### DATA FOR THE TASK

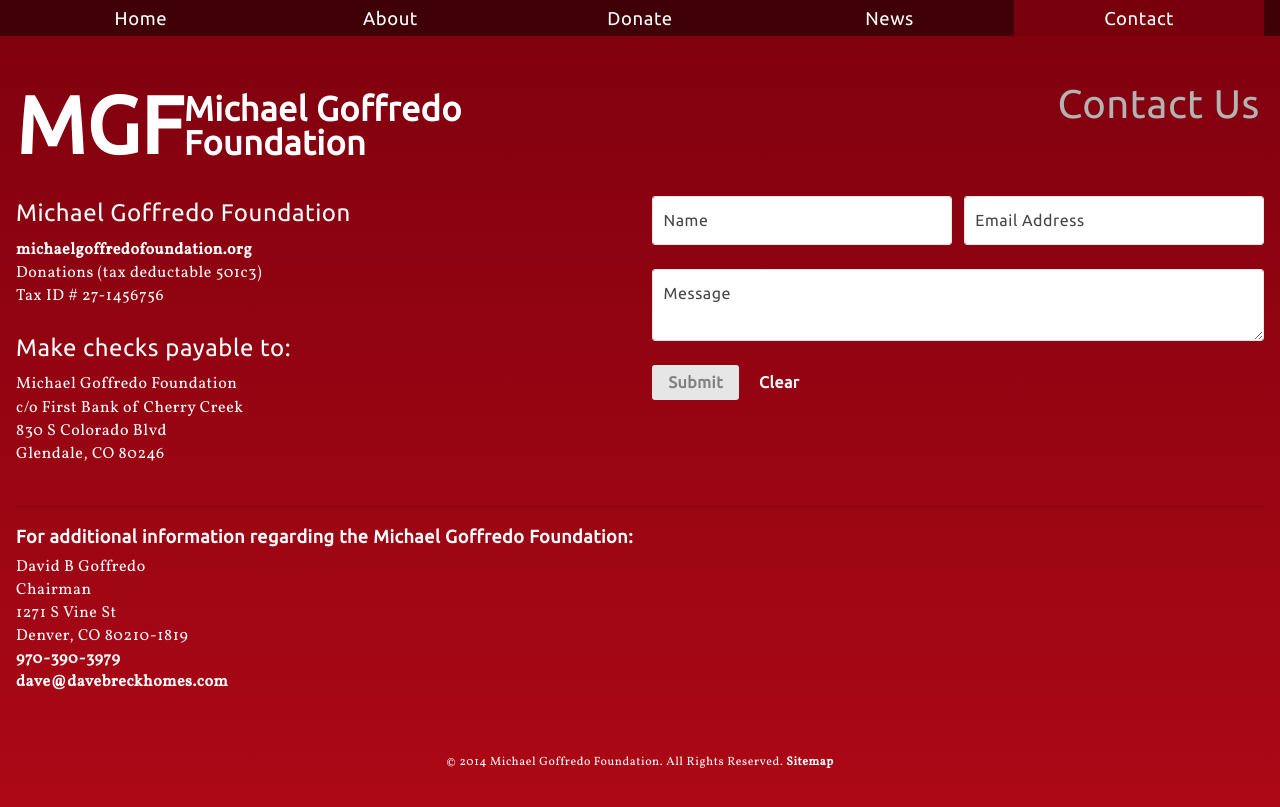
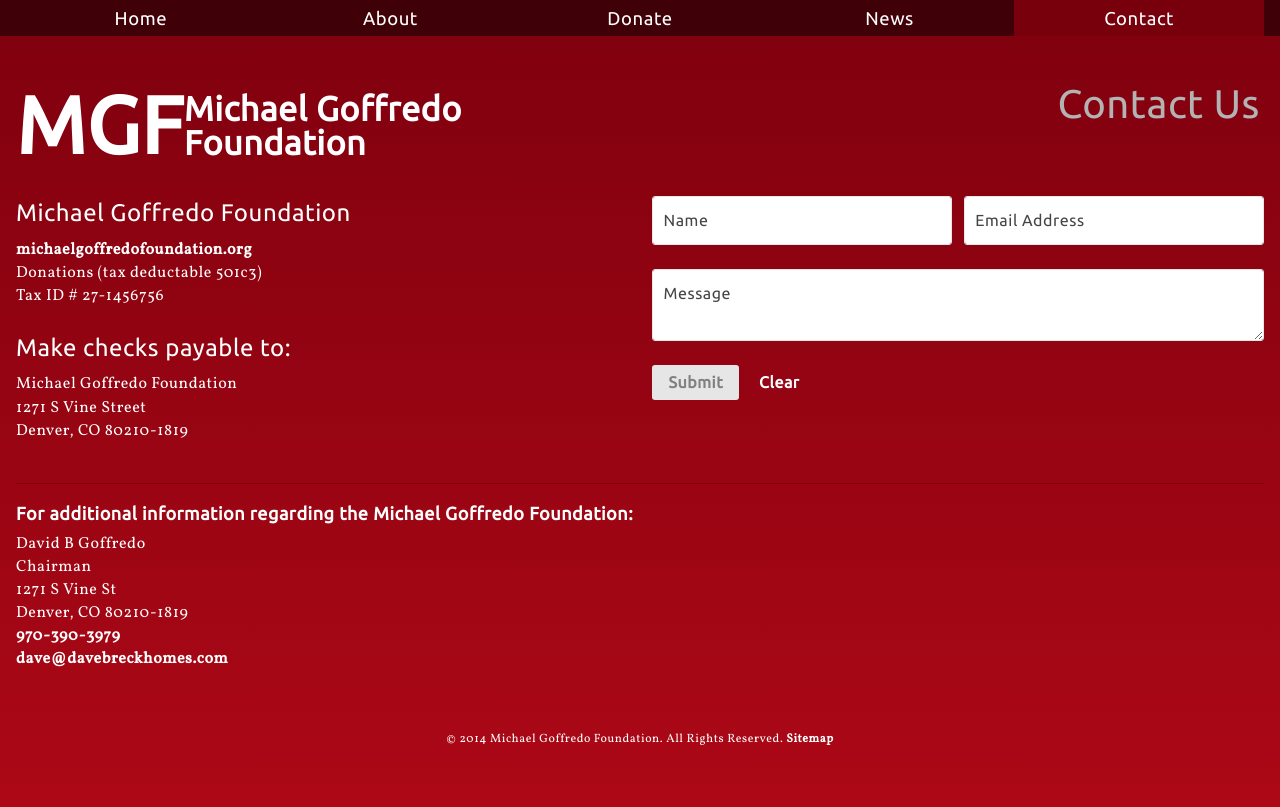
Before and after one commit to quattromani/MGF, a Jekyll site: the page built from contact/index.html, in a window 1280 px wide. Shown: the top 807 px of the page. Built offline with Jekyll 4.4.1, drawn with Linux system fonts in a browser that asks for light colours; nearby versions of some CDN libraries.

Commit message:
updated address info

```diff
--- a/contact/index.html
+++ b/contact/index.html
@@ -15,9 +15,8 @@
       Tax ID # 27-1456756<br><br>
       <h4>Make checks payable to:</h4>
       Michael Goffredo Foundation<br>
-      c/o First Bank of Cherry Creek<br>
-      830 S Colorado Blvd<br>
-      Glendale, CO 80246
+      1271 S Vine Street<br>
+      Denver, CO 80210-1819
     </address>
 
   </div>
--- a/donate/index.html
+++ b/donate/index.html
@@ -22,9 +22,8 @@
     <address>
       Make checks payable to:<br>
       Michael Goffredo Foundation<br>
-      c/o First Bank of Cherry Creek<br>
-      830 S Colorado Blvd<br>
-      Glendale, CO 80246
+      1271 S Vine<br>
+      Denver, CO 80210-1819
     </address>
 
   </div>
```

### EXERCISE OBJECTIVE
If the string "contact" is in a line of the entries, pick that line out.

### RESPONSE FOR THIS EXERCISE
Before and after one commit to quattromani/MGF, a Jekyll site: the page built from contact/index.html, in a window 1280 px wide. Shown: the top 807 px of the page. Built offline with Jekyll 4.4.1, drawn with Linux system fonts in a browser that asks for light colours; nearby versions of some CDN libraries.
--- a/contact/index.html
+++ b/contact/index.html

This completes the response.